[Before-and-after page screenshots]
☆ ☆ ☆ ☆ ☆ ☆ ☆

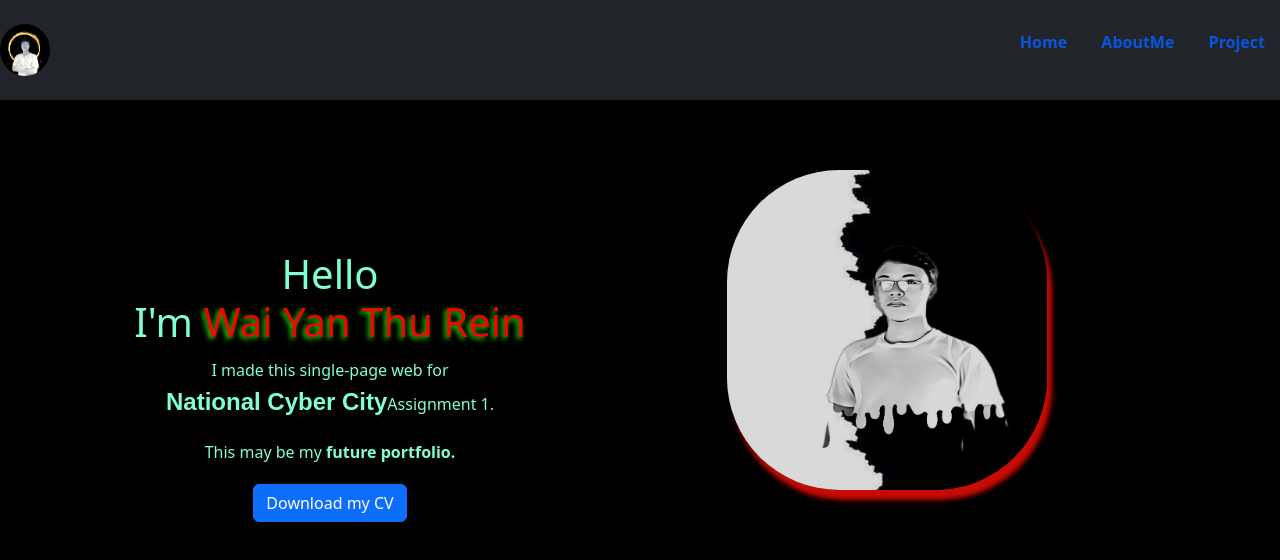
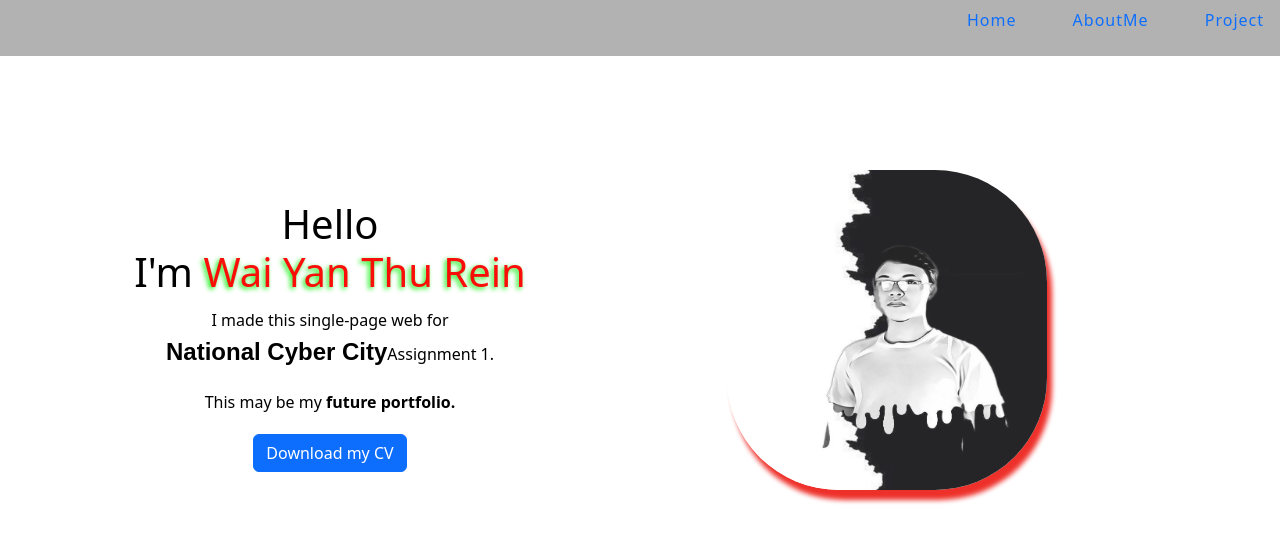
Before and after one commit to ShineEnoki/portfolio, a plain HTML site: page Assign1/index.html in a window 1280 px wide. Drawn offline with nearby package versions, Linux system fonts and the light colour scheme; a web font is replaced by a local one.

Commit message:
changing theme

```diff
--- a/Assign1/css/style.css
+++ b/Assign1/css/style.css
@@ -1,55 +1,49 @@
-*{
+*,
+*:before,
+*:after{
     box-sizing: border-box;
     margin:0;
     padding:0;
 }
 
 body{
-    background-color: rgb(0, 0, 0);
-}
-.page{
-    position:relative;
-    width: 100%;
-    margin-top: 0;
-}
-
-nav{
-    overflow: hidden;
-    display:flex;
-    margin:auto;
-    padding:20px 0;
-    align-items:center;
-    justify-content: space-between;
-    position: fixed;
-    top: 0px;
-    width:100%;
-
+    background-color: rgb(255, 255, 255);
 }
 
 
-nav img{
-    width: 50px;
-    border-radius: 50%;
+
+.nav{
+    background-color: rgba(0,0,0,0.3);
+    text-align: center;
+    display: flex;
+    justify-content: space-between;
+    position: fixed;
+    top: 0;
+    width:100%;
+    backdrop-filter: blur(1px);
 }
 
-nav ul li {
-    display:inline-block;
-    list-style:none;
-    margin: 10px 15px;
+nav ul{
+    list-style: none;
 }
 
-nav ul li a{
-    text-decoration: none;
-    color: rgb(10, 85, 224);
-    font-weight:bold;
+.nav-item{
+    display:inline-block;
+    margin-left: 20px;
+    color:aqua
 }
 
-nav ul li a:hover {
-    color:rgb(0, 255, 42)
+.nav-link{
+    display:inline-block;
+    text-decoration: none;
+    letter-spacing: 1px;
+}
+
+.nav-link:hover{
+    color: rgb(247, 0, 0);
 }
 
 .image {
-    box-sizing: border-box;
     position:absolute;
     top:150px;
     right:10px;
@@ -65,14 +59,15 @@ div>img{
     box-shadow: 5px 10px 5px rgb(235, 13, 5) ;
     margin:10px auto;
     opacity: 0.85;
+    padding:0px auto;
 }
 .text{
     box-sizing: border-box;
     position:absolute;
     left:0;
-    color:aquamarine;
+    color:rgb(0, 0, 0);
     text-align: center;
-    margin-top: 250px;
+    margin-top: 200px;
     margin-left: 10px;
     line-height: 1em;
 
@@ -112,6 +107,9 @@ p>span{
 }
 
 @media (max-width:576px) {
+    .nav-link{
+        display: none;
+    }
     .image{
         left: 0;
         margin-left: 45px;
--- a/Assign1/index.html
+++ b/Assign1/index.html
@@ -6,31 +6,34 @@
     <meta name="viewport" content="width=device-width, initial-scale=1.0">
     <title>NCC Assign1</title>
     <link rel="stylesheet" href="https://cdn.jsdelivr.net/npm/bootstrap@5.2.0/dist/css/bootstrap.min.css">
-    <script src="https://kit.fontawesome.com/07516f3cbc.js"></script>
+    <script src="https://kit.fontawesome.com/07516f3cbc.js" crossorigin="anonymous"></script>
     <link rel="stylesheet" href="css/style.css">
     <link rel="stylesheet" href="https://fonts.googleapis.com/css?family=Sofia">
 
 </head>
 <body>
-    <div class="page">
 
-        <nav class="bg-dark">
-            <img src="image/myPhtoto.png" alt="this is my logo" class="display-sm-hide">
+
+        <nav class="nav">
+                <a href="#"></a>
                 <ul>
-                <li class="active"><i class="fa-solid fa-house"></i><a href="#">Home</a></li>
-                <li><a href="#">AboutMe</a></li>
-                <li><a href="./adminDashBoardProject/index.html">Project</a></li>
+                    <li class="nav-item">
+                        <a class="nav-link" href="#"><i class="fas fa-home d-md-none"></i>Home</a>
+                    </li>
+                    <li class="nav-item"><a class="nav-link" href="#">AboutMe</a></li>
+                    <li class="nav-item"><a class="nav-link" href="./adminDashBoardProject/index.html">Project</a></li>
                 </ul>
         </nav>
 
 
-
+        <div class="main">
             <!-- This is about me -->
             <div class="text col-md-6 col-sm-12">
                 <h1 class="h-3">Hello <br> I'm <span>Wai Yan Thu Rein</span></h1>
                 <p>I made this single-page web for <br><span>National Cyber City</span>Assignment 1.</p>
                 <p> This may be my <b>future portfolio.</b> </p>
                 <button class="btn btn-primary">Download my CV</button>
+
                 <div class="reply"></div>
             </div>
 
@@ -38,9 +41,9 @@
             <div class="image col-md-5 col-sm-12">
                 <img src="image/toonme.jpg" alt="myphoto">
             </div>
+        </div>
 
 
-    </div>
 
     <script src="script.js"></script>
     <script src="https://cdn.jsdelivr.net/npm/bootstrap@5.2.0/dist/js/bootstrap.bundle.min.js"></script>
```
Also changed, not shown: Assign1/script.js (line endings or trailing spaces). Lines whose indentation alone changed are shown as unchanged.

☆ ☆ ☆ ☆ ☆ ☆ ☆

What you have to do:
With the images excluded, output every record verbatim.

Result for this exercise:
Before and after one commit to ShineEnoki/portfolio, a plain HTML site: page Assign1/index.html in a window 1280 px wide. Drawn offline with nearby package versions, Linux system fonts and the light colour scheme; a web font is replaced by a local one.

Commit message:
changing theme

```diff
--- a/Assign1/css/style.css
+++ b/Assign1/css/style.css
@@ -1,55 +1,49 @@
-*{
+*,
+*:before,
+*:after{
     box-sizing: border-box;
     margin:0;
     padding:0;
 }
 
 body{
-    background-color: rgb(0, 0, 0);
-}
-.page{
-    position:relative;
-    width: 100%;
-    margin-top: 0;
-}
-
-nav{
-    overflow: hidden;
-    display:flex;
-    margin:auto;
-    padding:20px 0;
-    align-items:center;
-    justify-content: space-between;
-    position: fixed;
-    top: 0px;
-    width:100%;
-
+    background-color: rgb(255, 255, 255);
 }
 
 
-nav img{
-    width: 50px;
-    border-radius: 50%;
+
+.nav{
+    background-color: rgba(0,0,0,0.3);
+    text-align: center;
+    display: flex;
+    justify-content: space-between;
+    position: fixed;
+    top: 0;
+    width:100%;
+    backdrop-filter: blur(1px);
 }
 
-nav ul li {
-    display:inline-block;
-    list-style:none;
-    margin: 10px 15px;
+nav ul{
+    list-style: none;
 }
 
-nav ul li a{
-    text-decoration: none;
-    color: rgb(10, 85, 224);
-    font-weight:bold;
+.nav-item{
+    display:inline-block;
+    margin-left: 20px;
+    color:aqua
 }
 
-nav ul li a:hover {
-    color:rgb(0, 255, 42)
+.nav-link{
+    display:inline-block;
+    text-decoration: none;
+    letter-spacing: 1px;
+}
+
+.nav-link:hover{
+    color: rgb(247, 0, 0);
 }
 
 .image {
-    box-sizing: border-box;
     position:absolute;
     top:150px;
     right:10px;
@@ -65,14 +59,15 @@ div>img{
     box-shadow: 5px 10px 5px rgb(235, 13, 5) ;
     margin:10px auto;
     opacity: 0.85;
+    padding:0px auto;
 }
 .text{
     box-sizing: border-box;
     position:absolute;
     left:0;
-    color:aquamarine;
+    color:rgb(0, 0, 0);
     text-align: center;
-    margin-top: 250px;
+    margin-top: 200px;
     margin-left: 10px;
     line-height: 1em;
 
@@ -112,6 +107,9 @@ p>span{
 }
 
 @media (max-width:576px) {
+    .nav-link{
+        display: none;
+    }
     .image{
         left: 0;
         margin-left: 45px;
--- a/Assign1/index.html
+++ b/Assign1/index.html
@@ -6,31 +6,34 @@
     <meta name="viewport" content="width=device-width, initial-scale=1.0">
     <title>NCC Assign1</title>
     <link rel="stylesheet" href="https://cdn.jsdelivr.net/npm/bootstrap@5.2.0/dist/css/bootstrap.min.css">
-    <script src="https://kit.fontawesome.com/07516f3cbc.js"></script>
+    <script src="https://kit.fontawesome.com/07516f3cbc.js" crossorigin="anonymous"></script>
     <link rel="stylesheet" href="css/style.css">
     <link rel="stylesheet" href="https://fonts.googleapis.com/css?family=Sofia">
 
 </head>
 <body>
-    <div class="page">
 
-        <nav class="bg-dark">
-            <img src="image/myPhtoto.png" alt="this is my logo" class="display-sm-hide">
+
+        <nav class="nav">
+                <a href="#"></a>
                 <ul>
-                <li class="active"><i class="fa-solid fa-house"></i><a href="#">Home</a></li>
-                <li><a href="#">AboutMe</a></li>
-                <li><a href="./adminDashBoardProject/index.html">Project</a></li>
+                    <li class="nav-item">
+                        <a class="nav-link" href="#"><i class="fas fa-home d-md-none"></i>Home</a>
+                    </li>
+                    <li class="nav-item"><a class="nav-link" href="#">AboutMe</a></li>
+                    <li class="nav-item"><a class="nav-link" href="./adminDashBoardProject/index.html">Project</a></li>
                 </ul>
         </nav>
 
 
-
+        <div class="main">
             <!-- This is about me -->
             <div class="text col-md-6 col-sm-12">
                 <h1 class="h-3">Hello <br> I'm <span>Wai Yan Thu Rein</span></h1>
                 <p>I made this single-page web for <br><span>National Cyber City</span>Assignment 1.</p>
                 <p> This may be my <b>future portfolio.</b> </p>
                 <button class="btn btn-primary">Download my CV</button>
+
                 <div class="reply"></div>
             </div>
 
@@ -38,9 +41,9 @@
             <div class="image col-md-5 col-sm-12">
                 <img src="image/toonme.jpg" alt="myphoto">
             </div>
+        </div>
 
 
-    </div>
 
     <script src="script.js"></script>
     <script src="https://cdn.jsdelivr.net/npm/bootstrap@5.2.0/dist/js/bootstrap.bundle.min.js"></script>
```
Also changed, not shown: Assign1/script.js (line endings or trailing spaces). Lines whose indentation alone changed are shown as unchanged.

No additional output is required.